» **RECORD EXCERPTS**:
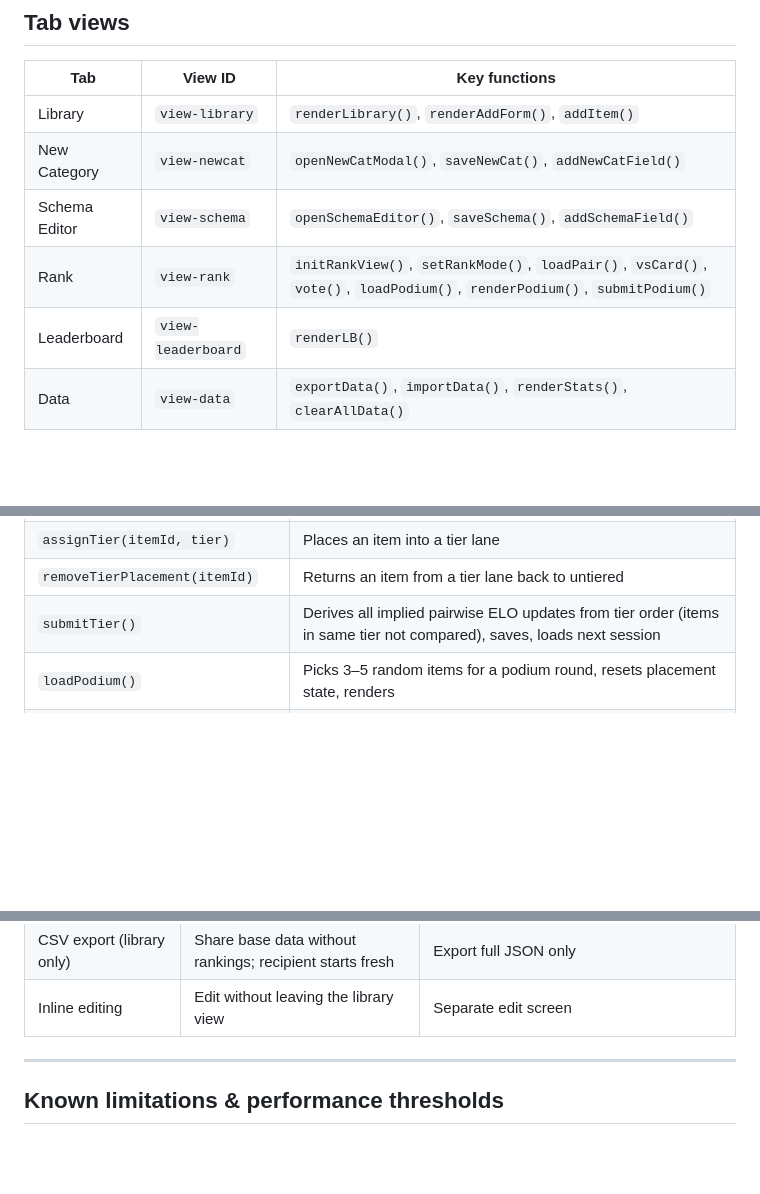
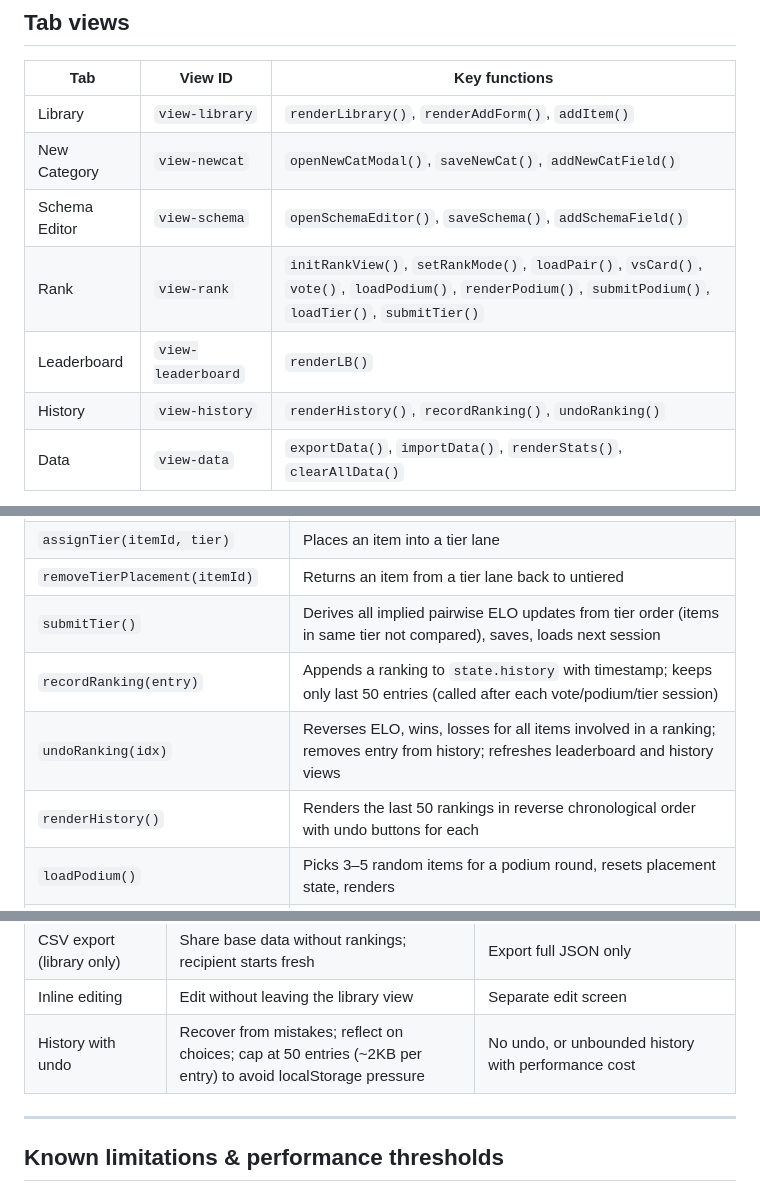
Before and after one commit to wujo635/standalone-ranker, a Markdown page: ARCHITECTURE.md, 3 parts joined by grey strips. Rendered like a GitHub page; blank space fills up the shorter version.

```diff
--- a/ARCHITECTURE.md
+++ b/ARCHITECTURE.md
@@ -280,8 +293,9 @@ The skip button is hidden in Tier mode — session control is handled by the ini
 | Library | `view-library` | `renderLibrary()`, `renderAddForm()`, `addItem()` |
 | New Category | `view-newcat` | `openNewCatModal()`, `saveNewCat()`, `addNewCatField()` |
 | Schema Editor | `view-schema` | `openSchemaEditor()`, `saveSchema()`, `addSchemaField()` |
-| Rank | `view-rank` | `initRankView()`, `setRankMode()`, `loadPair()`, `vsCard()`, `vote()`, `loadPodium()`, `renderPodium()`, `submitPodium()` |
+| Rank | `view-rank` | `initRankView()`, `setRankMode()`, `loadPair()`, `vsCard()`, `vote()`, `loadPodium()`, `renderPodium()`, `submitPodium()`, `loadTier()`, `submitTier()` |
 | Leaderboard | `view-leaderboard` | `renderLB()` |
+| History | `view-history` | `renderHistory()`, `recordRanking()`, `undoRanking()` |
 | Data | `view-data` | `exportData()`, `importData()`, `renderStats()`, `clearAllData()` |
 
 Tab switching is handled by `switchTab(id)`, which toggles `.active` on both nav buttons and view divs. New Category and Schema Editor are modal-style views with no nav tab — they're entered programmatically and return to Library on save or cancel.
@@ -320,6 +334,9 @@ Tab switching is handled by `switchTab(id)`, which toggles `.active` on both nav
 | `assignTier(itemId, tier)` | Places an item into a tier lane |
 | `removeTierPlacement(itemId)` | Returns an item from a tier lane back to untiered |
 | `submitTier()` | Derives all implied pairwise ELO updates from tier order (items in same tier not compared), saves, loads next session |
+| `recordRanking(entry)` | Appends a ranking to `state.history` with timestamp; keeps only last 50 entries (called after each vote/podium/tier session) |
+| `undoRanking(idx)` | Reverses ELO, wins, losses for all items involved in a ranking; removes entry from history; refreshes leaderboard and history views |
+| `renderHistory()` | Renders the last 50 rankings in reverse chronological order with undo buttons for each |
 | `loadPodium()` | Picks 3–5 random items for a podium round, resets placement state, renders |
 | `renderPodium()` | Renders podium items with place assignment buttons; shows Confirm once 3 placed |
 | `assignPlace(itemId, place)` | Assigns a podium position (1/2/3) to an item, displacing any previous occupant |
@@ -463,6 +480,7 @@ For multi-device sync, you'd need a backend (see above) or use the export/import
 | CSV preload format | Easy to author in a spreadsheet | JSON only |
 | CSV export (library only) | Share base data without rankings; recipient starts fresh | Export full JSON only |
 | Inline editing | Edit without leaving the library view | Separate edit screen |
+| History with undo | Recover from mistakes; reflect on choices; cap at 50 entries (~2KB per entry) to avoid localStorage pressure | No undo, or unbounded history with performance cost |
 
 ---
 
```
Also changed, not shown: other parts of ARCHITECTURE.md (+18 -5 lines).
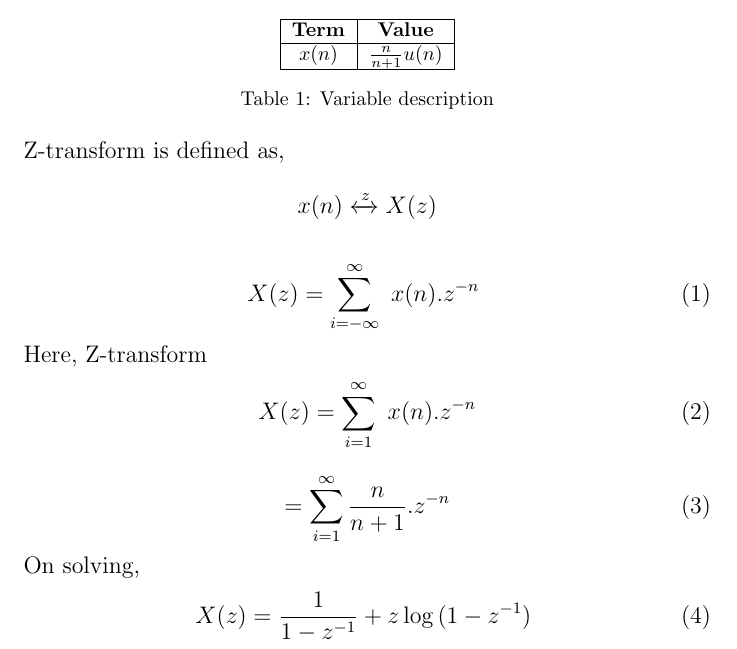
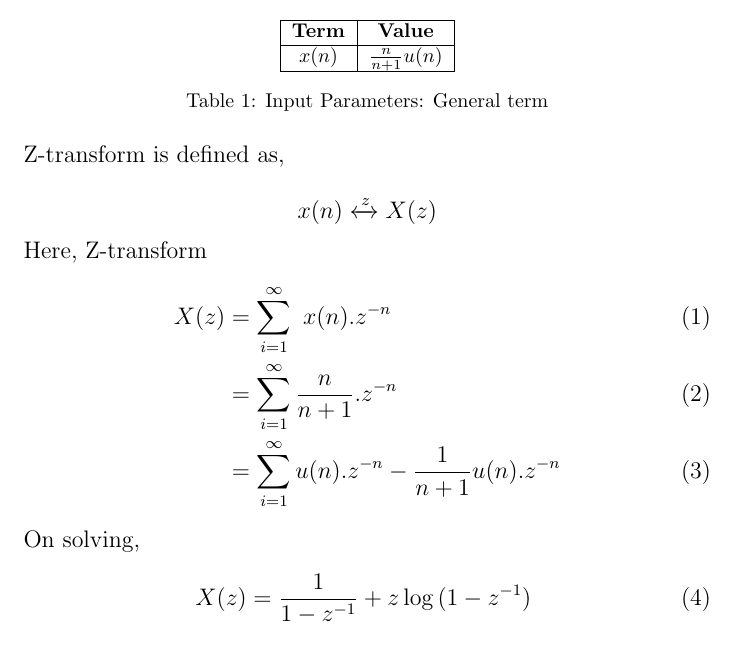
Before and after one commit to Praful-Kesavadas/signals-and-systems, a LaTeX document (Signals and systems/Discrete/11/9/1/2/11.9.1.2.tex): part of page 1 of 2, cut so that both start at the same text. The pictures show the PDF file Signals and systems/Discrete/11/9/1/2/11.9.1.2.pdf that the author committed with the source.

Commit message:
modified

```diff
--- a/Signals and systems/Discrete/11/9/1/2/11.9.1.2.tex
+++ b/Signals and systems/Discrete/11/9/1/2/11.9.1.2.tex
@@ -15,13 +16,15 @@
 Write the first five terms of the sequence whose $n^{th}$ terms  $x(n) = \frac{n}{n+1}$\\
 \textbf{Solution:}
 \begin{table}[ht]
-    \centering
-    \input{tables/table1.tex}
-    \caption{Variable description}
-    \label{tab:11.9.1.2.1}
+  \centering
+  \begin{tabular}{|c|c|}
+    \hline
+    \textbf{Term} & \textbf{Value} \\
+    \hline
+    $x(n)$ & $\frac{n}{n+1}$$u(n)$ \\
+    \hline
+  \end{tabular}
+  \caption{Input Parameters: General term}
 \end{table}\\
-Z-transform is defined as,
-
+Z-transform is defined as,\\
 $$ x(n) \xleftrightarrow z  X(z)$$
-
-\begin{align}
@@ -30,2 +31,5 @@ X(z) =  \sum_{i=-\infty}^\infty\ x(n).z^{-n}\
 Here, Z-transform
 \begin{align}
+X(z) &= \sum_{i=1}^\infty\ x(n).z^{-n}\\
+&= \sum_{i=1}^\infty \frac{n}{n+1} . z^{-n}\\
+&= \sum_{i=1}^\infty u(n).z^{-n} - \frac{1}{n+1} u(n).z^{-n}
```
Also changed, not shown: Signals and systems/Discrete/11/9/1/2/tables/table1.tex (added, +8 -0 lines), Signals and systems/Discrete/11/9/1/2/11.9.1.2.pdf, Signals and systems/Discrete/11/9/1/2/figs/graph1.png (added), Signals and systems/Discrete/11/9/1/2/11.9.1.2.tex (9 more changed lines), 3 other files.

» **WHAT IS NEEDED**: Pick every line containing the word "begin" out of the material, and copy those lines.

» **OUTPUT BELOW**:
 \begin{table}[ht]
+  \begin{tabular}{|c|c|}
-\begin{align}
 \begin{align}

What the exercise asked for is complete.